[TASK DESCRIPTION]
A faithful copy without images is required: write out all the records exactly.

[EXERCISE MATERIAL]
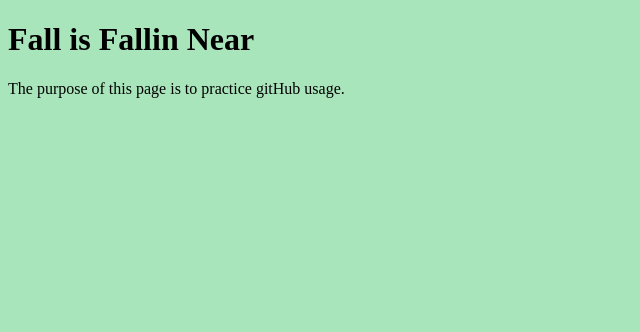
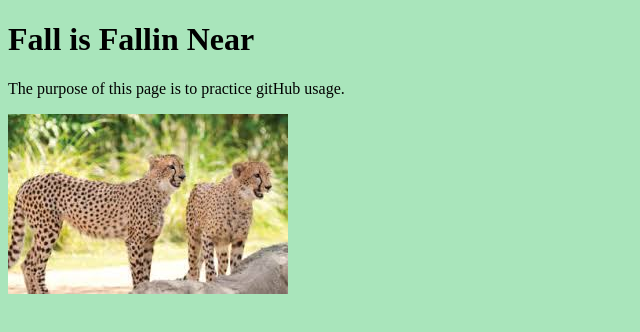
Before and after one commit to ColleenClawson/Fall, a plain HTML site: page index.html in a window 1280 px wide. Shown: the whole page, without its empty margins (0-640 px from the left). Drawn offline with Linux system fonts and the light colour scheme.

Commit message:
added image

```diff
--- a/index.html
+++ b/index.html
@@ -9,6 +9,7 @@
 	<body>
 	<h1>Fall is Fallin Near</h1>
 	<p>The purpose of this page is to practice gitHub usage. </p>
+	<img src="bigkitty.jpg" alt="kitties">
 
 	</body>
 
```
Also changed, not shown: bigkitty.jpg (added), colors.jpg (added).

[YOUR SOLUTION]
Before and after one commit to ColleenClawson/Fall, a plain HTML site: page index.html in a window 1280 px wide. Shown: the whole page, without its empty margins (0-640 px from the left). Drawn offline with Linux system fonts and the light colour scheme.

Commit message:
added image

```diff
--- a/index.html
+++ b/index.html
@@ -9,6 +9,7 @@
 	<body>
 	<h1>Fall is Fallin Near</h1>
 	<p>The purpose of this page is to practice gitHub usage. </p>
+	<img src="bigkitty.jpg" alt="kitties">
 
 	</body>
 
```
Also changed, not shown: bigkitty.jpg (added), colors.jpg (added).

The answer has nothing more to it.